Data supplied:

—————

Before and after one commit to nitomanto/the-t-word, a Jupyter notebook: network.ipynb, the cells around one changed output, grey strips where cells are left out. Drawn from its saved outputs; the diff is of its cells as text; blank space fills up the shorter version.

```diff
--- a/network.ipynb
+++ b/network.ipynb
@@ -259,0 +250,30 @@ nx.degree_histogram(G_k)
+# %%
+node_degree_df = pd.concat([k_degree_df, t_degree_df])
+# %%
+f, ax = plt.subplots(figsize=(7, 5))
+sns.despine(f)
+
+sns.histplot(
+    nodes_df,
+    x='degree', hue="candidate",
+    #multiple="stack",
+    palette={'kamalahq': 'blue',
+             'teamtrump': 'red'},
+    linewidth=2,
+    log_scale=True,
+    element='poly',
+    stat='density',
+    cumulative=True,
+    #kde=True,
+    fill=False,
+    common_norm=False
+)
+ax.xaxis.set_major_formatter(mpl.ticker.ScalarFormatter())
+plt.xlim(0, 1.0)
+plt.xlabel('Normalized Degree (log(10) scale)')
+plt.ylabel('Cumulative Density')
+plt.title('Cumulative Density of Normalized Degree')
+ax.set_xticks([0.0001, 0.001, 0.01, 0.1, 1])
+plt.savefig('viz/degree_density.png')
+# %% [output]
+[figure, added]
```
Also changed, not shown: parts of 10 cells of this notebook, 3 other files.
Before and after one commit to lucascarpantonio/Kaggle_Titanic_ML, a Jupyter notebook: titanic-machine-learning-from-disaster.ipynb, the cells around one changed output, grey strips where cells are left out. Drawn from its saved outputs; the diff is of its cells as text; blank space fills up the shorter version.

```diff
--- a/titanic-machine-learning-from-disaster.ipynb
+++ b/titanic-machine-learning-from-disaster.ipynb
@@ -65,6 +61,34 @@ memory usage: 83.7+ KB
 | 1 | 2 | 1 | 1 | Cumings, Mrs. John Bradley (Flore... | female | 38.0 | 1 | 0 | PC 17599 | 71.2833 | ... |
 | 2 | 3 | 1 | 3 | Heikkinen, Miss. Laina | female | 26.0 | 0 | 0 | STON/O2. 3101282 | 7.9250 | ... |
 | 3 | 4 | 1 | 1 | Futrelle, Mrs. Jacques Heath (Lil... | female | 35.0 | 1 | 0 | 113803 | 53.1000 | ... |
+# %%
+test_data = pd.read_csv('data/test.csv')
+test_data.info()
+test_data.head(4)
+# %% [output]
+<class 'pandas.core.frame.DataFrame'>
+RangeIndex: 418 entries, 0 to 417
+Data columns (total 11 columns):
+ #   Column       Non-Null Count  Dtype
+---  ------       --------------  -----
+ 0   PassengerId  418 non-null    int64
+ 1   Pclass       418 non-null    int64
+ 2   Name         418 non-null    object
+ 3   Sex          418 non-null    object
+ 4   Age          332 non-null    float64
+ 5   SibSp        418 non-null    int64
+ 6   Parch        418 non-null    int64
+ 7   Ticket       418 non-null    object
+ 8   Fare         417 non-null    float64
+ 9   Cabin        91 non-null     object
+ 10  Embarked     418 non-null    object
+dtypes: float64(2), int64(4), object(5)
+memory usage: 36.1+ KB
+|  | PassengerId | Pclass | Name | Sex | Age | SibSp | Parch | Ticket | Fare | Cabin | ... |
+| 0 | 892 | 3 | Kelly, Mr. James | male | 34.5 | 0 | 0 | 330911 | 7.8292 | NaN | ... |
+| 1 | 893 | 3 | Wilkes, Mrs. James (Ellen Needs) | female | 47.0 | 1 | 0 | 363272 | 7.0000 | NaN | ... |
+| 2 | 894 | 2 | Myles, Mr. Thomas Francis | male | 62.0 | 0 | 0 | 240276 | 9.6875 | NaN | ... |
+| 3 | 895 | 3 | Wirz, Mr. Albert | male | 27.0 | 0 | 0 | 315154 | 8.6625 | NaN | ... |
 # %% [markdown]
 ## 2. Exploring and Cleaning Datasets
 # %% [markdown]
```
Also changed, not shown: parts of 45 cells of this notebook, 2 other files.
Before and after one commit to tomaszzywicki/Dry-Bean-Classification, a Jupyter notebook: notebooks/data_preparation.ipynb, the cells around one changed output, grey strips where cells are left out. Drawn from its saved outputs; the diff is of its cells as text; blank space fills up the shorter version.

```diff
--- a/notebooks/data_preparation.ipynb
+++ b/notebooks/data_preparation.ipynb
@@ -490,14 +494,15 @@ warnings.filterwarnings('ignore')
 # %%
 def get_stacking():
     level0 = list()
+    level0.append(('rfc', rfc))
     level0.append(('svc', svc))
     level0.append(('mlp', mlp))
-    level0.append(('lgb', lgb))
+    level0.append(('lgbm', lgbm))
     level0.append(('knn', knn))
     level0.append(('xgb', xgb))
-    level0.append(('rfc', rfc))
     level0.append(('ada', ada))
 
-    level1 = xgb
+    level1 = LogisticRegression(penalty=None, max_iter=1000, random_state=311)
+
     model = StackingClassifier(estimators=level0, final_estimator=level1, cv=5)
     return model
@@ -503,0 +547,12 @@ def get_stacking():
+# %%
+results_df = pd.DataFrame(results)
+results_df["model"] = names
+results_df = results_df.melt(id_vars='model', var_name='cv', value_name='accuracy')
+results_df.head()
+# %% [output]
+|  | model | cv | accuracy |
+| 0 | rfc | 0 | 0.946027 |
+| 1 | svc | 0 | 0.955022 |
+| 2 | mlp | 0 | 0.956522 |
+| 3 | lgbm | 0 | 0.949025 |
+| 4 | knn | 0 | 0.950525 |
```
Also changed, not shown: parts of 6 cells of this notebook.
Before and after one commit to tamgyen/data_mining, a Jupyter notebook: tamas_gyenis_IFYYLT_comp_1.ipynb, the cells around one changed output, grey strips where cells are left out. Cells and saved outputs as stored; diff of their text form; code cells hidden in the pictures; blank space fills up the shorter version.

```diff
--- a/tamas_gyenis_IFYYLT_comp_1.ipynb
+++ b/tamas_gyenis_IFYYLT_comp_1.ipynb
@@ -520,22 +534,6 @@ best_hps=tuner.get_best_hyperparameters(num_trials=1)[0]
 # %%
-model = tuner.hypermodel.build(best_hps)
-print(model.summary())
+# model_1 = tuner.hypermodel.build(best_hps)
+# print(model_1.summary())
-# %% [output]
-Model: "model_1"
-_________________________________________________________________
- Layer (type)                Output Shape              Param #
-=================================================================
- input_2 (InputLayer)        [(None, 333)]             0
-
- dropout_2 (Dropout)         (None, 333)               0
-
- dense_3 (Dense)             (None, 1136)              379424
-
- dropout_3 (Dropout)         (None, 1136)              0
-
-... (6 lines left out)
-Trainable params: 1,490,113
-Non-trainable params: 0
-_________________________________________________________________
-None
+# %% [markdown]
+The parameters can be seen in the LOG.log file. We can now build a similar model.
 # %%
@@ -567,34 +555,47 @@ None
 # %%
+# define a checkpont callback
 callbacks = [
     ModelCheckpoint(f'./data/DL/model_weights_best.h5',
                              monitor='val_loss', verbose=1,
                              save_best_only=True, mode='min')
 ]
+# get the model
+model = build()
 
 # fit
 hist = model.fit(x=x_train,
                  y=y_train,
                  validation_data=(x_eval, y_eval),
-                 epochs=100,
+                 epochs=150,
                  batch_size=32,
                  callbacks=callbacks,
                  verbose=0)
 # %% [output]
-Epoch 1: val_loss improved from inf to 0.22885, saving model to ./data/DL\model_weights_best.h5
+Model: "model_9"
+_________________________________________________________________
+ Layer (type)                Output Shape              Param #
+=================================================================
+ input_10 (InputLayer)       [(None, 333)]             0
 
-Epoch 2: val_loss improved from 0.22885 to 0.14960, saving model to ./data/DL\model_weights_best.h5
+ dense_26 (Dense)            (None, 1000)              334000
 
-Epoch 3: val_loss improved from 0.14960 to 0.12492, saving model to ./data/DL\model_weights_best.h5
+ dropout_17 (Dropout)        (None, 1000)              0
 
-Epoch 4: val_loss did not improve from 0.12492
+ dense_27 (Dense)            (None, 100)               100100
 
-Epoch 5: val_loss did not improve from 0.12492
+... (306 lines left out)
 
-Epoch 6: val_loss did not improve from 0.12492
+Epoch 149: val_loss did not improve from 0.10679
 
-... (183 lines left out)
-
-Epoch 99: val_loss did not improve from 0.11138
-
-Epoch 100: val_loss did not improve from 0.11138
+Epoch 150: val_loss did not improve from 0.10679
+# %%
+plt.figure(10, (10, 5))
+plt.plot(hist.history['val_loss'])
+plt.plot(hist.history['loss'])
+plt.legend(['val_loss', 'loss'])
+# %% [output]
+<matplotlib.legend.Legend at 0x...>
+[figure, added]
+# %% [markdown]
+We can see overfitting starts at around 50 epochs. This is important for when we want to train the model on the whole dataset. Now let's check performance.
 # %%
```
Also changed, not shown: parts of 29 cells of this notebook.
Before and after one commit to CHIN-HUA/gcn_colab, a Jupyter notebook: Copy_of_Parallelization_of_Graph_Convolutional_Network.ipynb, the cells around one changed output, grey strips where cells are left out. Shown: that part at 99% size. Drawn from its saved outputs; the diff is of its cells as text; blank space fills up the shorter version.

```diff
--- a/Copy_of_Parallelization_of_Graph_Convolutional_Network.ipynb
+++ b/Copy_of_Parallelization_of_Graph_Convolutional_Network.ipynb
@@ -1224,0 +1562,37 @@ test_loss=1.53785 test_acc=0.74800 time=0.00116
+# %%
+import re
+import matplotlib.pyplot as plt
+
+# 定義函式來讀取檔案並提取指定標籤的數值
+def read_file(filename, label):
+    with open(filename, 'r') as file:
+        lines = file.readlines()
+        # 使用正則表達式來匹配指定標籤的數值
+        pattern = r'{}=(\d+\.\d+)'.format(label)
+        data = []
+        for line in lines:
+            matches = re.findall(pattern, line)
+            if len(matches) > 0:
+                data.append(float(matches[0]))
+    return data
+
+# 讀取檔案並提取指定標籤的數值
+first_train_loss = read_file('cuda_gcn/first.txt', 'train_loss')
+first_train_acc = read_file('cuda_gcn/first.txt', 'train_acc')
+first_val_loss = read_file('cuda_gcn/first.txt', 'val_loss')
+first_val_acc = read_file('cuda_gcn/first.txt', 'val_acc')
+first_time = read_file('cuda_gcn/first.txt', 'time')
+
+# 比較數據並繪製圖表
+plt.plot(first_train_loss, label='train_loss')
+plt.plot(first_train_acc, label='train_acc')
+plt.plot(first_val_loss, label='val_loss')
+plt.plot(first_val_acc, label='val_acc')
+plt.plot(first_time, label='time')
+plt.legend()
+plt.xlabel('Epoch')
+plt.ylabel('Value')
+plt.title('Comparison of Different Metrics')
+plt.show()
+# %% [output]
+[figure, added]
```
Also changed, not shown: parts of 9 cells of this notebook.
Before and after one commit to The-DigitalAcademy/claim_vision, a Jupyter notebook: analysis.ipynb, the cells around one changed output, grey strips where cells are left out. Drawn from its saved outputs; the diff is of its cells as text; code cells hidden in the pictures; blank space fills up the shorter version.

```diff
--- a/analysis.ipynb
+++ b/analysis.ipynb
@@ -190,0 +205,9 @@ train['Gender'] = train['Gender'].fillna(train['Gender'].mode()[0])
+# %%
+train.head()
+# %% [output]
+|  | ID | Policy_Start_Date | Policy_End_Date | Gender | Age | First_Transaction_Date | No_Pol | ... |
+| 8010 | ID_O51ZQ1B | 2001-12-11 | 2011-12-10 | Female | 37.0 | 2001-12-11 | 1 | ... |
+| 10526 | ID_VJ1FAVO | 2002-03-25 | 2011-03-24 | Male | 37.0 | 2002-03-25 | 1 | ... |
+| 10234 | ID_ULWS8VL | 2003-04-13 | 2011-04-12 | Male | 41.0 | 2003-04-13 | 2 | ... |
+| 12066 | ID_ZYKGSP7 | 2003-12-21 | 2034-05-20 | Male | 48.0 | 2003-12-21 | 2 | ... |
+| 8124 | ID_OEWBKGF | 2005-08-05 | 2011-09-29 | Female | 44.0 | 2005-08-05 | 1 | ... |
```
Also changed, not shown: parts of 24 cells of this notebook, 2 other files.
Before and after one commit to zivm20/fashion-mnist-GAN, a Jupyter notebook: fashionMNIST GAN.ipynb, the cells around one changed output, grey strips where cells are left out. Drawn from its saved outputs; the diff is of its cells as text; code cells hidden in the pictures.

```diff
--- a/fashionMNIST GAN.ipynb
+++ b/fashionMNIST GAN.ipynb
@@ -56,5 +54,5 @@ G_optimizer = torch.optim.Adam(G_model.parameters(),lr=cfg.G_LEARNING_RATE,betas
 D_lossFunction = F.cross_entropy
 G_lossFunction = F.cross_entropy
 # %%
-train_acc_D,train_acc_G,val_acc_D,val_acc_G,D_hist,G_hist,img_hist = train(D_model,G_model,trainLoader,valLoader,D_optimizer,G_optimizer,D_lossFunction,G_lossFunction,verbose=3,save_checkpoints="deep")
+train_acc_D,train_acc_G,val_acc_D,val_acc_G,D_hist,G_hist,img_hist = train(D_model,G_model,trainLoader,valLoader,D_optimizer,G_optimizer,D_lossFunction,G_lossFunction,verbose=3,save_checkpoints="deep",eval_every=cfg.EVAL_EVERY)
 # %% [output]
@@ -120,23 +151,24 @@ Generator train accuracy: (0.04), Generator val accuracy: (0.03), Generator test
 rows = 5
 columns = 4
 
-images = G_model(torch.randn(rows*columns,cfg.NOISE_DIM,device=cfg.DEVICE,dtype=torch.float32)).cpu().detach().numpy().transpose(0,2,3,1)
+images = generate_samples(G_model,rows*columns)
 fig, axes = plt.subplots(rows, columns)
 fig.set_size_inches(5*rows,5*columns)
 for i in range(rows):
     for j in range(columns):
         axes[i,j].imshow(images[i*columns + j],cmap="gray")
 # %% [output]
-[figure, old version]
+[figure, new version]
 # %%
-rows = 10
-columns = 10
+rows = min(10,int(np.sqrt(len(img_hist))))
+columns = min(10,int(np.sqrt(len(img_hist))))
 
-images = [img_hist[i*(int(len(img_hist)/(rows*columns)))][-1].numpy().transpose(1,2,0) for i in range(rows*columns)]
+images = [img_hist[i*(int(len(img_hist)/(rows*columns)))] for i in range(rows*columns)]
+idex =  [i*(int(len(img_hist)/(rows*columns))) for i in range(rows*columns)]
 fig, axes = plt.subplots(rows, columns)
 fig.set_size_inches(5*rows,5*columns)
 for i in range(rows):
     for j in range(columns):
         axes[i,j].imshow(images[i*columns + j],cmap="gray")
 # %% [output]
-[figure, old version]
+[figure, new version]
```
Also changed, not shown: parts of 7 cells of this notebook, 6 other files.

—————

Task:
Lines above with "None" in them are the ones to copy.

Worked solution:
+    level1 = LogisticRegression(penalty=None, max_iter=1000, random_state=311)
- input_2 (InputLayer)        [(None, 333)]             0
- dropout_2 (Dropout)         (None, 333)               0
- dense_3 (Dense)             (None, 1136)              379424
- dropout_3 (Dropout)         (None, 1136)              0
-None
@@ -567,34 +555,47 @@ None
+ input_10 (InputLayer)       [(None, 333)]             0
+ dense_26 (Dense)            (None, 1000)              334000
+ dropout_17 (Dropout)        (None, 1000)              0
+ dense_27 (Dense)            (None, 100)               100100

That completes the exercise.